(Version comparison data)
>>>

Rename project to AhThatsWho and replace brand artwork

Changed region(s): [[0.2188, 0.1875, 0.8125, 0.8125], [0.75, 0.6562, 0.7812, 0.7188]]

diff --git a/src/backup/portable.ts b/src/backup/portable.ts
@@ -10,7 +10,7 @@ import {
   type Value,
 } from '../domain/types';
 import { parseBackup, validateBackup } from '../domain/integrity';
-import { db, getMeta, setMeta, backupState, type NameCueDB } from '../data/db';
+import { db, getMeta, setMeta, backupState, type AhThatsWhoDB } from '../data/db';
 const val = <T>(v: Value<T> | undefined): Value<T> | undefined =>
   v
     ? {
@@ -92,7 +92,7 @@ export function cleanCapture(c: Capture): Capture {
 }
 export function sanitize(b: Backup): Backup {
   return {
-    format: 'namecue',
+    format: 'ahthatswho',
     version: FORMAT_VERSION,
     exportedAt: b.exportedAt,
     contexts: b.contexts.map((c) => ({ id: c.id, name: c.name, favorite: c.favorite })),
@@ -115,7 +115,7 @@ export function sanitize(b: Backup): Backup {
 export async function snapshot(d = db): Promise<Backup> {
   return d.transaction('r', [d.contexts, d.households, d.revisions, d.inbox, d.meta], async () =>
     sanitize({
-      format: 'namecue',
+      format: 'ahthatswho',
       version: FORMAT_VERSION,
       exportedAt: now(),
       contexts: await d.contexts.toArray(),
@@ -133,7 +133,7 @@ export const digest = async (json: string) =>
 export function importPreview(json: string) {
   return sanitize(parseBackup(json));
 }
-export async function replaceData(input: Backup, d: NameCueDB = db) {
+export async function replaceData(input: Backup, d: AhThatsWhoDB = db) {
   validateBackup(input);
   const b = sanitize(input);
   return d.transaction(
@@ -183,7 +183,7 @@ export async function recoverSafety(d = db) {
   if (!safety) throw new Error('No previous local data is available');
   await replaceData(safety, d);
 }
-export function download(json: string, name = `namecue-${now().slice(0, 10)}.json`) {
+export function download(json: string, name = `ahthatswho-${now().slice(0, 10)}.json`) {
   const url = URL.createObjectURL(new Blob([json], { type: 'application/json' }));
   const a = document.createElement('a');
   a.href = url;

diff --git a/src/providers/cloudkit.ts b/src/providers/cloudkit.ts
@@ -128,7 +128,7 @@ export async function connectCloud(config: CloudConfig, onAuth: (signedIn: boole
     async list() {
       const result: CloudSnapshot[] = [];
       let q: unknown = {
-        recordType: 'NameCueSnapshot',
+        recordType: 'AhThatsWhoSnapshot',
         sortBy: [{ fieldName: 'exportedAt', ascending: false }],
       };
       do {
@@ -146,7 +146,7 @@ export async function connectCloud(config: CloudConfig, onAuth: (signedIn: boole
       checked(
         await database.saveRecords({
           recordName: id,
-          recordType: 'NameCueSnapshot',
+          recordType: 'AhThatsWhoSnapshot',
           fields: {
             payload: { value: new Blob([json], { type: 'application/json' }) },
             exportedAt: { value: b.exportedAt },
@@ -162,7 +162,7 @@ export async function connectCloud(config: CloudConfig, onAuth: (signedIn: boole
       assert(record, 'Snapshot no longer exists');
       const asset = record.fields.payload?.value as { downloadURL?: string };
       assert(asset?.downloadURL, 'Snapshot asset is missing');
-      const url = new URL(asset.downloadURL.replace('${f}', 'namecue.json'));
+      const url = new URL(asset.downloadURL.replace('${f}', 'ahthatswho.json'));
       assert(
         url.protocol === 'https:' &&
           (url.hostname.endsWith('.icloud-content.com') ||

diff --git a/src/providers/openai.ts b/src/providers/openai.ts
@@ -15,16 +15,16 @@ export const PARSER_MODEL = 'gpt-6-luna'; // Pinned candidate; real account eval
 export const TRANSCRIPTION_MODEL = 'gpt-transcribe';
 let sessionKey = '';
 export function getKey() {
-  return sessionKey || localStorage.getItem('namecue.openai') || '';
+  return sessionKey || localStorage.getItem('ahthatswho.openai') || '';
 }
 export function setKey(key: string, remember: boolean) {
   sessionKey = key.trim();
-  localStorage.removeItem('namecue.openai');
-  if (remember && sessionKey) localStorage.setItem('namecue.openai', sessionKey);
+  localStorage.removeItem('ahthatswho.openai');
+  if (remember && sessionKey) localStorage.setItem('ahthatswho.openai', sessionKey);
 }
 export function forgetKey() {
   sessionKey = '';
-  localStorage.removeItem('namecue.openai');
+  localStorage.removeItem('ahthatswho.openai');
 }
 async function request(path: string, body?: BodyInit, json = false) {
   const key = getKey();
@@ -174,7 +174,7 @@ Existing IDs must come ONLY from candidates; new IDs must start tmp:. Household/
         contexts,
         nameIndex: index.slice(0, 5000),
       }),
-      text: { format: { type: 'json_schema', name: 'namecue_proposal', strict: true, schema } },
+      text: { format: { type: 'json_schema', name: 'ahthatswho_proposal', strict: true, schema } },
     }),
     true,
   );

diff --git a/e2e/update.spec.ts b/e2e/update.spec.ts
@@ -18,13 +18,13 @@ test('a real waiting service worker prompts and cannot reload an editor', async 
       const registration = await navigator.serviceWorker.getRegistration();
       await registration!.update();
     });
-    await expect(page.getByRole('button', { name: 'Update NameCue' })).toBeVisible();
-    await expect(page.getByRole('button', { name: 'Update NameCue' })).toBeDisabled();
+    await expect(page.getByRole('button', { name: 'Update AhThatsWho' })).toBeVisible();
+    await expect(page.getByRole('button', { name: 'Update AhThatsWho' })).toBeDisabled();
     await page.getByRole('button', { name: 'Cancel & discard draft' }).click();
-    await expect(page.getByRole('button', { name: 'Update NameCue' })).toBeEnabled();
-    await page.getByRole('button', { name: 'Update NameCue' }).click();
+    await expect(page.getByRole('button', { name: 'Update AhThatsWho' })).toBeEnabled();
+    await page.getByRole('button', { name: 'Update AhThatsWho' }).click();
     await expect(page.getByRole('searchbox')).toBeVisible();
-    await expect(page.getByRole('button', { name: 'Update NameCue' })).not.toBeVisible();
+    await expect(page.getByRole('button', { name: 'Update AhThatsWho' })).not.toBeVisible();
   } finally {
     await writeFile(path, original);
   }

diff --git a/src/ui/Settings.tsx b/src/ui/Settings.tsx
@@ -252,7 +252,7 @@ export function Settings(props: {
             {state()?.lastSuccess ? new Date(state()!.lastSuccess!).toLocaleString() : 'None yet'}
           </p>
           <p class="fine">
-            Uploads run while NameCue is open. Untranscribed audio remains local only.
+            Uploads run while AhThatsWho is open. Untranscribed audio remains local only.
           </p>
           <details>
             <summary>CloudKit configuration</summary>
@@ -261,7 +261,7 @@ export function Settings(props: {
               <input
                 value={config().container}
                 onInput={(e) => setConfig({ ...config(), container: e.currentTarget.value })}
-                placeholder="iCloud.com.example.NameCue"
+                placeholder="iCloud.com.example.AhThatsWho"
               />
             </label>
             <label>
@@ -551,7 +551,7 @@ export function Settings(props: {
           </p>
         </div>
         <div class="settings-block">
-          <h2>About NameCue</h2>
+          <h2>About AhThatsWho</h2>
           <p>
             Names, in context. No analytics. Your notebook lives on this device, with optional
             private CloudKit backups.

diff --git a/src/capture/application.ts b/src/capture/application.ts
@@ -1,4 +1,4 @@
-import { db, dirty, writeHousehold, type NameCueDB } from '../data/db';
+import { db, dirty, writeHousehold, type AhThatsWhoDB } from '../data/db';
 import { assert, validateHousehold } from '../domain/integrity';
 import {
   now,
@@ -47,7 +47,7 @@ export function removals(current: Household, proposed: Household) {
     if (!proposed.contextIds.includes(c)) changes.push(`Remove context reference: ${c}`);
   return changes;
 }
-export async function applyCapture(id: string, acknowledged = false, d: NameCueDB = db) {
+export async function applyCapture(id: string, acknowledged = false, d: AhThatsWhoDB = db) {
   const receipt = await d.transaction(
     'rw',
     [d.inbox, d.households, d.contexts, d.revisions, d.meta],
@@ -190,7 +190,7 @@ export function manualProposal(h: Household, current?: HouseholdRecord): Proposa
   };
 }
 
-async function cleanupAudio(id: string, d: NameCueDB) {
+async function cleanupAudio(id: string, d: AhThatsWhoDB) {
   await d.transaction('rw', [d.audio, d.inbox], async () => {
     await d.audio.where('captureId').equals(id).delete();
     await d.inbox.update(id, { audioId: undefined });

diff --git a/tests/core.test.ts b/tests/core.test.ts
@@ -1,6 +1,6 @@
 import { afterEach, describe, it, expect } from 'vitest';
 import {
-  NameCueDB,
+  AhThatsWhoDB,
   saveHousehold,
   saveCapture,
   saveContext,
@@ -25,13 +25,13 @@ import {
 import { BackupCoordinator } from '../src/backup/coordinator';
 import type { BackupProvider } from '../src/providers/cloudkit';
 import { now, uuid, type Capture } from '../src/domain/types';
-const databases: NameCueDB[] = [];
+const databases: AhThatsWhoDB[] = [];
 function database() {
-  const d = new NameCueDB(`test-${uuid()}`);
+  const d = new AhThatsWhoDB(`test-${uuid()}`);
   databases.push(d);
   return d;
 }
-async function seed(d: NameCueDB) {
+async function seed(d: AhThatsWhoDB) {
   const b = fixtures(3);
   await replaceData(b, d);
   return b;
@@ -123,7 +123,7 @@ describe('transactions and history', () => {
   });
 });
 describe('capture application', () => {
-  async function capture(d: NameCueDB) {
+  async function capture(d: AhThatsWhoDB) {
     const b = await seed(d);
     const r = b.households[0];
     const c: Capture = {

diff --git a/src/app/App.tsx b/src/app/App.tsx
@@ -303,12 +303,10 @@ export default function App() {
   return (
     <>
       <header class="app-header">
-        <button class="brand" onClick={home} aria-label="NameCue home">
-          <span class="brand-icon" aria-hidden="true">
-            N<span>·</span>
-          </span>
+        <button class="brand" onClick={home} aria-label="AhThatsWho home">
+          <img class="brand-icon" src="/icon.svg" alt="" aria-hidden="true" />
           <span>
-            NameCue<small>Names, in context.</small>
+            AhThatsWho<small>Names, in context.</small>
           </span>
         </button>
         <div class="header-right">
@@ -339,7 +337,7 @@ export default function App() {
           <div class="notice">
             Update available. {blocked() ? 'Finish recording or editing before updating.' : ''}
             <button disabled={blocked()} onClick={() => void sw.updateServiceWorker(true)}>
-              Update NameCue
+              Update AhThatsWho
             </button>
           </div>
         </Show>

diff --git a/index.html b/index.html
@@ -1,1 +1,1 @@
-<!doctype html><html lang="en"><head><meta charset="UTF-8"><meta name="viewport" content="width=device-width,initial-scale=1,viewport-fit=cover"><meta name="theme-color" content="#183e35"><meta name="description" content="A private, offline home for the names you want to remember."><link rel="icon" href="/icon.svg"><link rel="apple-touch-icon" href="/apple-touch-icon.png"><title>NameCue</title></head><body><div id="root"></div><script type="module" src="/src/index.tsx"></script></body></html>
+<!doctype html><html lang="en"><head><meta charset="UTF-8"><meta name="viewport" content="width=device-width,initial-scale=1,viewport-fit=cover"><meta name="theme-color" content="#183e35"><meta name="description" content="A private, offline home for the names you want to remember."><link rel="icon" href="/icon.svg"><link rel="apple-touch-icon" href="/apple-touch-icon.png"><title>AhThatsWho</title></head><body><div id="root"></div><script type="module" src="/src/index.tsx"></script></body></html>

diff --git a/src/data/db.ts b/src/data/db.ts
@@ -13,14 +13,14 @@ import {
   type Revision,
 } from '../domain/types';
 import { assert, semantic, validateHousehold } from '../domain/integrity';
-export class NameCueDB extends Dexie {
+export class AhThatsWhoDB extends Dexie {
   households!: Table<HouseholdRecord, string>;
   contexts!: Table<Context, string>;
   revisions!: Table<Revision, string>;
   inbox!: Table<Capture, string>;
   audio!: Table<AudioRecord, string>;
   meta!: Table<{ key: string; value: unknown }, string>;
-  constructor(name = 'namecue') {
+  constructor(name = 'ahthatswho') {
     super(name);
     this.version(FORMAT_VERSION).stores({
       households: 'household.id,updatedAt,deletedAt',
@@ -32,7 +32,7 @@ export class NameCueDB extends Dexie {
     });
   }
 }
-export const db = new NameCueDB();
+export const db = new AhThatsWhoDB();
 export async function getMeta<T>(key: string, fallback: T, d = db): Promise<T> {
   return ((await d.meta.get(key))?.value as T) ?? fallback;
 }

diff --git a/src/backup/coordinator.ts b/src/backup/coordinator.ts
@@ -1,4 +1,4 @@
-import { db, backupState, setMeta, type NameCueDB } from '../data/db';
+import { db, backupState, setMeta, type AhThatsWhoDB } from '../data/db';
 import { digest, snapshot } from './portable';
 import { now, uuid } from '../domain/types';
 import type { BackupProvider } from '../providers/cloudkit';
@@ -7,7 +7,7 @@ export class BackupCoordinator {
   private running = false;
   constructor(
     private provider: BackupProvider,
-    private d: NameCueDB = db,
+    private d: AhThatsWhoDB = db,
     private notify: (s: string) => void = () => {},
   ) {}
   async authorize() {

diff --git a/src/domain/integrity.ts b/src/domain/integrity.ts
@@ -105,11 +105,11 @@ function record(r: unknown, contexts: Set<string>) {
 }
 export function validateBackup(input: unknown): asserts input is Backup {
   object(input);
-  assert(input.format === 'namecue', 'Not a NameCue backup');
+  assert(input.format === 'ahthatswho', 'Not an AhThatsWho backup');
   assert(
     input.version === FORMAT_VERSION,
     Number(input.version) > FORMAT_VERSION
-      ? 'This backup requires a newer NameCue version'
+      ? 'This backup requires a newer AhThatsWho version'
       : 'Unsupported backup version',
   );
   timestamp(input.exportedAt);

<<<

#### [Task instructions]
All lines of the records containing "toBeVisible" should be shown.

#### [Solution to this task]
-    await expect(page.getByRole('button', { name: 'Update NameCue' })).toBeVisible();
+    await expect(page.getByRole('button', { name: 'Update AhThatsWho' })).toBeVisible();
     await expect(page.getByRole('searchbox')).toBeVisible();
-    await expect(page.getByRole('button', { name: 'Update NameCue' })).not.toBeVisible();
+    await expect(page.getByRole('button', { name: 'Update AhThatsWho' })).not.toBeVisible();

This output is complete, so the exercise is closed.